Scott Kirouac, an agriculture professional working for Hillary Peat Co. and Big Sky Growers, created Ag Angels 13 years ago to provide Christmas gifts for less fortunate children. Over the years, more than $450,000 has been shared with Highlands and Hardee County schools and organizations to provide gifts of true need, not luxury. Such gifts hold the highest value and help students realize they have a supportive school and caring community surrounding them. Kirouac encourages others to “Experience the joy and satisfaction that one person with a vision can accomplish when your mission is for 100% of the right reason, to help others.”

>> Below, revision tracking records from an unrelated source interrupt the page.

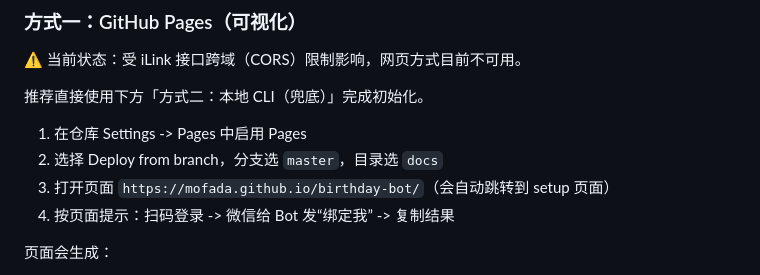
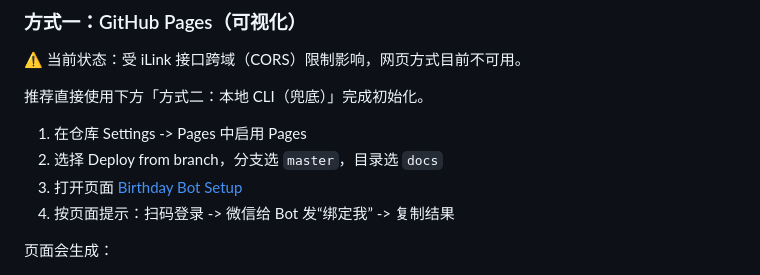
Before and after one commit to mofada/birthday-bot, a Markdown page: README.md, the part around the change. GitHub-like rendering.

Commit message:
docs(README): 更新 GitHub Pages 跳转链接格式
修改了 README 中关于 GitHub Pages 的跳转链接格式，使其更清晰易读。

```diff
--- a/README.md
+++ b/README.md
@@ -55,7 +55,7 @@ src 目录按职责拆分：
 
 1. 在仓库 Settings -> Pages 中启用 Pages
 2. 选择 Deploy from branch，分支选 `master`，目录选 `docs`
-3. 打开页面 `https://mofada.github.io/birthday-bot/`（会自动跳转到 setup 页面）
+3. 打开页面 [Birthday Bot Setup](`https://mofada.github.io/birthday-bot/`)
 4. 按页面提示：扫码登录 -> 微信给 Bot 发“绑定我” -> 复制结果
 
 页面会生成：
```
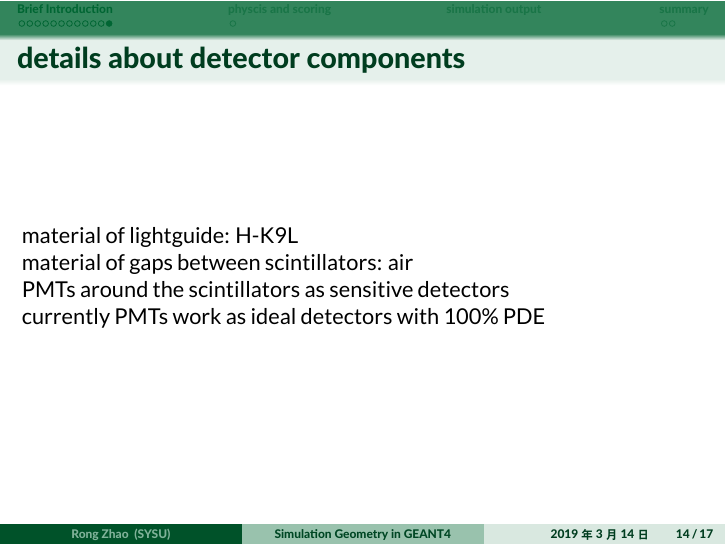
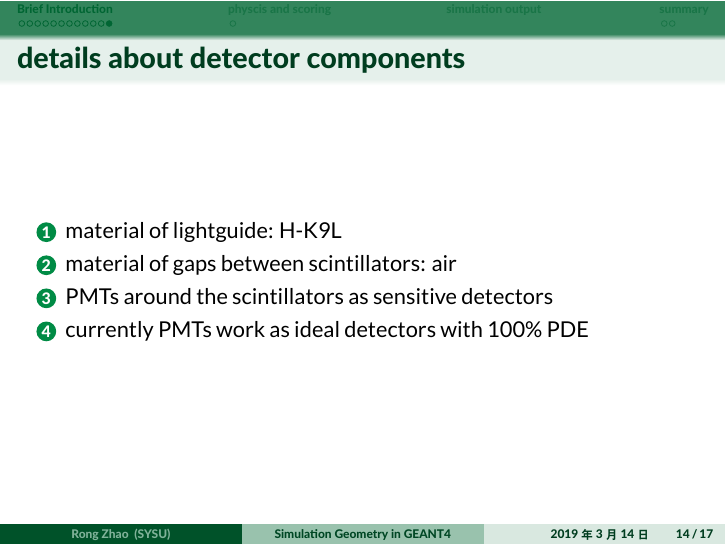
Before and after one commit to arlier/arlierwork, LaTeX slides (slides/taosim/Slide.tex): page 14 of 17. The pictures show the PDF file slides/taosim/Slide.pdf that the author committed with the source.

Commit message:
2019-03-14-18-17-1552558621-arlier

```diff
--- a/slides/taosim/Slide.tex
+++ b/slides/taosim/Slide.tex
@@ -302,10 +302,13 @@ The resulting triton and alpha particle are detected by ZnS:Ag phosphor with the
 \end{frame}
 %%%%%%%%%%%%%%%%%%%%%%%%%%%%%%%%%%%%%%%%%%%
 \begin{frame}{ details about detector components}
-material of lightguide:  H-K9L\\
-material of gaps between scintillators: air\\
-PMTs around the scintillators as sensitive detectors\\
- currently PMTs work as ideal detectors with 100\% PDE \\
+	\begin{enumerate}
+		\item material of lightguide:  H-K9L
+		\item  material of gaps between scintillators: air
+		\item  PMTs around the scintillators as sensitive detectors
+		\item currently PMTs work as ideal detectors with 100\% PDE
+	\end{enumerate}
+
 
 \end{frame}
 
```
Also changed, not shown: slides/taosim/Slide.pdf, slides/taosim/temp/Slide.pdf, 4 other files.
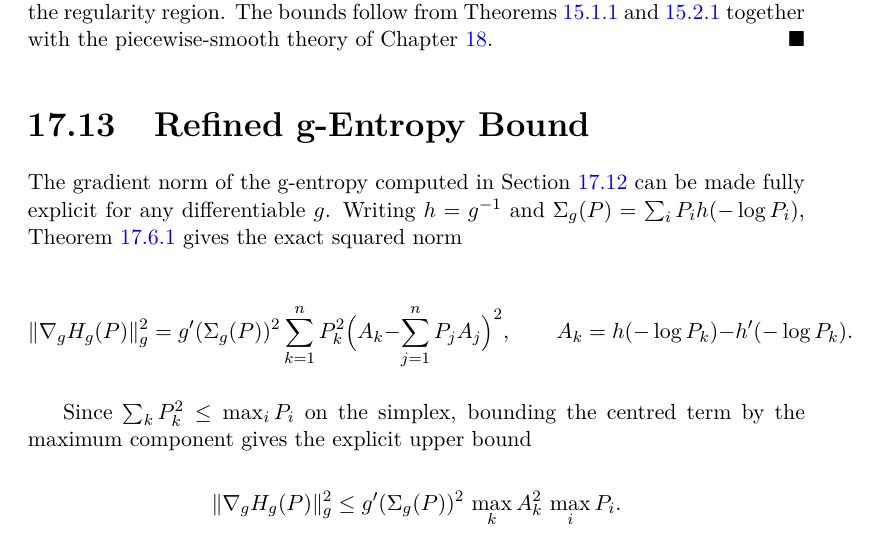
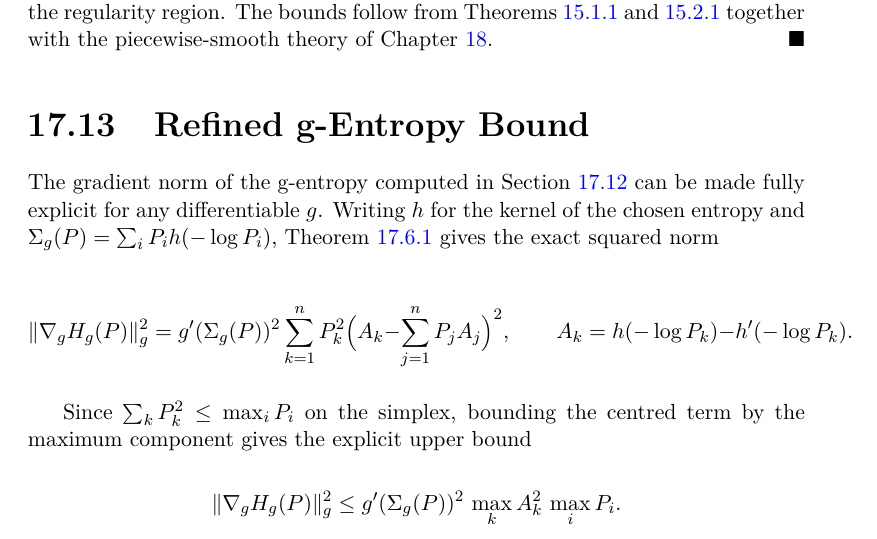
Before and after one commit to fabriziobiondi/wis-theory, a LaTeX thesis (paper/main.tex, which reads paper/chapters/smooth_functionals.tex): part of page 117 of 210, cut so that both start at the same text. Compiled offline with pdfLaTeX.

Commit message:
fix(smooth_functionals): align refined g-entropy bound with kernel notation (N01)
Refined section now reads 'Writing h for the kernel of the chosen
entropy' instead of 'Writing h=g^{-1}', consistent with the Tsallis
exception declared in the definition.

```diff
--- a/paper/chapters/smooth_functionals.tex
+++ b/paper/chapters/smooth_functionals.tex
@@ -922,7 +922,8 @@ with the piecewise-smooth theory of Chapter~\ref{ch:sec:piecewise-smooth}. \(\)
 
 The gradient norm of the g-entropy computed in
 Section~\ref{ch:sec:max-leakage-guessing-probability} can be made fully explicit for any differentiable
-\(g\).  Writing \(h=g^{-1}\) and \(\Sigma_g(P)=\sum_i P_i h(-\log P_i)\),
+\(g\).  Writing \(h\) for the kernel of the chosen entropy and
+\(\Sigma_g(P)=\sum_i P_i h(-\log P_i)\),
 Theorem~\ref{ch:thm:g-entropy-gradient} gives the exact squared norm
 
 \[
```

Pamela Lanier has given her committed effort to ensuring the success of Highlands County children and youth for 33 years. Beginning as a camp counselor and paraprofessional, she became a band director and teacher, then an assistant principal, and presently serves as director of Exceptional Student Education. Lanier’s tireless sacrifice and leadership by example has touched an untold number of children and families. Her understanding of children with disabilities brings hope to families and encourages students to reach for their full potential. Lanier shares, “I have always tried to provide opportunities to children that they might not have had otherwise.”
Vicki Million has walked alongside local students for 30 years. Whether as a swim instructor and coach, or a guidance counselor at Lake Placid Elementary School, she looks at the whole child and reaches out to meet needs beyond what is apparent at first glance. Million has created “safe rooms” and environments where students can decompress and gain skills to navigate healthy solutions. She always encourages self-confidence, discipline, and a commitment to achieve goals; and her impact is built upon her sacrificial dedication to anyone in need. Million states, “I continue to strive to create a supportive and caring environment for all children.”
For over 19 years, Adam Smehyl has made significant impacts on countless Highlands County middle and high school students. As a former educator, and current Youth & Family Pastor at Bible Fellowship Church, his commitment to youth is based on his desire to be directly involved with them. Smehyl meets students where they are while maintaining positive relationships and a steady standard of behavior. He is often seen eating lunch on school campuses, participating in running events, and working alongside youth on community service projects. One of Smehyl’s main goals is “To help develop good men and women for 10-15 years down the road.”
“Our community is truly blessed to have these dedicated individuals and passionate leaders positively impacting our children and mentoring our youth,” states Champion for Children Foundation CEO Carissa Marine. “It is our sincere honor to celebrate and thank them for their compassion, sacrifice, and dedication.”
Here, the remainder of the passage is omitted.